Minutiæ



Fairness1.70

Minutiæ Apologies

by

1867

Gentle people of the Minutiæ readership:

We are publishing this open letter to address the awful accident that took place at our Arkansas printing press facility this past Springtime. Many immigrants failed to remain alive throughout the ordeal. It is impossible to know how so many gears could be spun in so many wildly different directions, yet spun they did.

Now, before we rush to judgement (and I cannot stress this enough) DO NOT BLAME THE GEARS. Gears are what has made this United American country so great. Not only the gears that power our steamed engyned trains, but the gears of our clocks and the gears of our experimental mechanical servants. Not only the gears of industry, but the gears of commerce and a new segregation based on the only value that matters: social class.

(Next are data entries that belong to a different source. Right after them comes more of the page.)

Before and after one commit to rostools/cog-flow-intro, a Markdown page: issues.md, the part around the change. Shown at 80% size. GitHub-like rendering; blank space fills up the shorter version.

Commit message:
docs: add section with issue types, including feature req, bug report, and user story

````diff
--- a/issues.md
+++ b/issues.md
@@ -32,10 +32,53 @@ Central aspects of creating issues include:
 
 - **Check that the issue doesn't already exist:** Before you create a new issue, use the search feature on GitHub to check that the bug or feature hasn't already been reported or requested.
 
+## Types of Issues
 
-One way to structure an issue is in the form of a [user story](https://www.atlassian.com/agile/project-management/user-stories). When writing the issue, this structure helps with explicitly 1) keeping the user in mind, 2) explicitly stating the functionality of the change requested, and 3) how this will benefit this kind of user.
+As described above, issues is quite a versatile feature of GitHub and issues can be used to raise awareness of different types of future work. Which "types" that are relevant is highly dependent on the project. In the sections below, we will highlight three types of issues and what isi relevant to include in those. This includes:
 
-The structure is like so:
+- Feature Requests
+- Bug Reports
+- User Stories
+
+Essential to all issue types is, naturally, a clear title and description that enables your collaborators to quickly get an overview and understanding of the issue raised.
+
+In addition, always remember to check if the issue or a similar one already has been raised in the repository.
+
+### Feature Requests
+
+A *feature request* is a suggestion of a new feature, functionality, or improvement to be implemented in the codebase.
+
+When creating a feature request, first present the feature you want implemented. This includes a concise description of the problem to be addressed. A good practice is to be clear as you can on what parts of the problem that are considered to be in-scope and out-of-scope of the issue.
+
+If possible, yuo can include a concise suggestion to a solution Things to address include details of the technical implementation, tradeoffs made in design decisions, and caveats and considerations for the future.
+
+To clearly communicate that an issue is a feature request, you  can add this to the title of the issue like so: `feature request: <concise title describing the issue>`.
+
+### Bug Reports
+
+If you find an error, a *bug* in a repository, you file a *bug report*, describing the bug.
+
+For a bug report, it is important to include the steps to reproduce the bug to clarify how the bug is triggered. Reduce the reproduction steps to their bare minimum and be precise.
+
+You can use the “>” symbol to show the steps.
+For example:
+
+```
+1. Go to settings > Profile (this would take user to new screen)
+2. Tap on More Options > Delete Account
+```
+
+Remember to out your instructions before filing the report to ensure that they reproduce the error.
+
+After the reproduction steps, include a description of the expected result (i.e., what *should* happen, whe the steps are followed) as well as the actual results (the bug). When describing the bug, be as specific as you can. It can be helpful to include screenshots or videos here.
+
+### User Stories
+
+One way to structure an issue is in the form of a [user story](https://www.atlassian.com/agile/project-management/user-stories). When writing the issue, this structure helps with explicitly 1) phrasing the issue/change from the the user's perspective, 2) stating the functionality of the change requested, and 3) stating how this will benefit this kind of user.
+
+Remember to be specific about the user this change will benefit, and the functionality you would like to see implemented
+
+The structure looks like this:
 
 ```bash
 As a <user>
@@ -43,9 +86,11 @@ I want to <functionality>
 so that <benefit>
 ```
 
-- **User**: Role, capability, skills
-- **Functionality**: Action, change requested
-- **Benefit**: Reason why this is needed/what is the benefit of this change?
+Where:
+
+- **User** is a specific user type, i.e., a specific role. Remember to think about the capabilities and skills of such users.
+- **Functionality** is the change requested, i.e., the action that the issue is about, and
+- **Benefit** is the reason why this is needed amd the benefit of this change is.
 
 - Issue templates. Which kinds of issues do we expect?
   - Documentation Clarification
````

Were we without gears, the Irish or Scottish, at a moment's notice, could bluntly fall our beautiful nation. Without gears, might the people of southern continents force us into a rootbark-based economy. Let us bless ourselves, the fallen immigrants, and the mighty teethed wheels that power this grand collection of states we call home. God blessed thy.

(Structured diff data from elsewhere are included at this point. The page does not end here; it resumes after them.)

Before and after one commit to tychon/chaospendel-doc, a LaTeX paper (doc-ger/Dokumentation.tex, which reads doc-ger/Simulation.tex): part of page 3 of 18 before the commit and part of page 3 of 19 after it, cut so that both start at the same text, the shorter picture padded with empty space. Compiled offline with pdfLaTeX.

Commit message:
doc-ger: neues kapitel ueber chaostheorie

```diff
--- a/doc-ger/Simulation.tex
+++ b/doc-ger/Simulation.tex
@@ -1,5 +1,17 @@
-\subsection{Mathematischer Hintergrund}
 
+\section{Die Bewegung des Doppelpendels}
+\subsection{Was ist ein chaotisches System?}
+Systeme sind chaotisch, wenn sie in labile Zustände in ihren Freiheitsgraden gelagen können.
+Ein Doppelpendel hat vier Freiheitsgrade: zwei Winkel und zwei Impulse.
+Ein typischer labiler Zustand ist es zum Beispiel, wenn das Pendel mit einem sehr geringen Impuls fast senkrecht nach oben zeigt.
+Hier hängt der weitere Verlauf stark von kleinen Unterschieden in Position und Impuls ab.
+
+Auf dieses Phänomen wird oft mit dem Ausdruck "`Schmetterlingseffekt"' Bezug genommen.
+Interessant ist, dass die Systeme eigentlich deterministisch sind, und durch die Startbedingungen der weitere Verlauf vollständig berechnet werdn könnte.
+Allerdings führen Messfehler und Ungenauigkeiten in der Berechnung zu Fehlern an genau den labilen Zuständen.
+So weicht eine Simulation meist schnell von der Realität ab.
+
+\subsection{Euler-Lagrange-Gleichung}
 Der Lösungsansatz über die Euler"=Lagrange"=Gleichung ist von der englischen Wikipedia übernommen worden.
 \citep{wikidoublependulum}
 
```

1917

Dear Victorious American Readers: At our converted Hamburg Printinghaus recently, faulty ventilation caused the death of thirty eight of our dirty-finger-nailed Jerry employees, and, I guess, we must address this.

Firstly, we must say that only the tiny hands of motherless children can mash pulp properly. Only that pulp, formed into paper, will hold the economical Turkish ink that we use to print Minutiae. We all make sacrifices to bring important news and reporting to the world. For instance, our editors log long hours holding their hands behind their backs, slowly nodding while peering out through windows overlooking the printing shoppe floors. Our layoutmen spend days on end shuffling around wooden bits of letters, wearing cumbersome leather aprons, goggles and gloves. Therefore, remember, it is not only the motherless children who submit themselves to servicing the greater good. As you read this I grow tired from leafing through the many contract pages required to have a historic riverfront mansion burned and converted into a world class brawling stage.

In this publicly-reported-upon instance, the pulping of paper occurred on a particularly chilling Winter day. To amass savings to pass along to you, the reader, we use the heat generated by the pulping process to warm our paper processing plants. If any heat escapes, then we lose those savings and must raise the price of our published materials. Wouldn’t you agree, dear reader, that it is in the best interests to keep vents closed and the fume-ed heat held within? Exactly.

Again, we can only blame the vents for not being able to separate fumes from heat and we have tasked our Minutiæ Science Laboratory (once they are done drawing up plans for a world-class brawling stage) with creating such a vent. Until then, pulping will continue with tiny and even more motherless children. Think of thy savings!

2011

It recently came to light that conditions in our off shore Korean printing facility were less than humane. Jolly whistleblowers, undercover bloggers and biased unionizers uncovered the facilities that our contract workers were producing Minutiæ (and the all new Minutiæ Day Beds) under. These reports cite several grievances including elevators that tipped over, leaking light bulbs and a general lack of suitable flooring. And, of course, we were astonished that such horrificies saw the light of day.

We blame the one man who we entrusted with the health and safety of our Korean contract workers. This man we only knew as ë¡  울프 아이 (The Lone Wolf Eye) and he disappeared shortly after the terrifying conditions were reported in the media.  While there were several red flags that should’ve indicated his untrustworthiness (his constant lighting matches off his cobra skin boots, his leaning back in chairs and looking at the ceiling to dismiss concerns, and his frequent inquiries to if we enjoyed “salty tastes”), we were being urged by stock holders (many of whom are no longer American citizens) to sign the agreement for him to look over our Korean printing facility.

We want to make it clear that Minutiæ prides itself on appearing to hold ourselves to the highest of working conditions. From our publishing team’s Cold Stone Creamery gift cards down to the Minutiæ measuring tapes given in lieu of holiday parties, Minutiæ has stated we are committed to a high standard and we will continue to state that we are committed to such a high standard. If anyone sees ë¡  울프 아이 in a Southern state, please tell him to get in touch with us as we are still eagerly awaiting the arrival of the first shipment of Minutiæ Day Beds.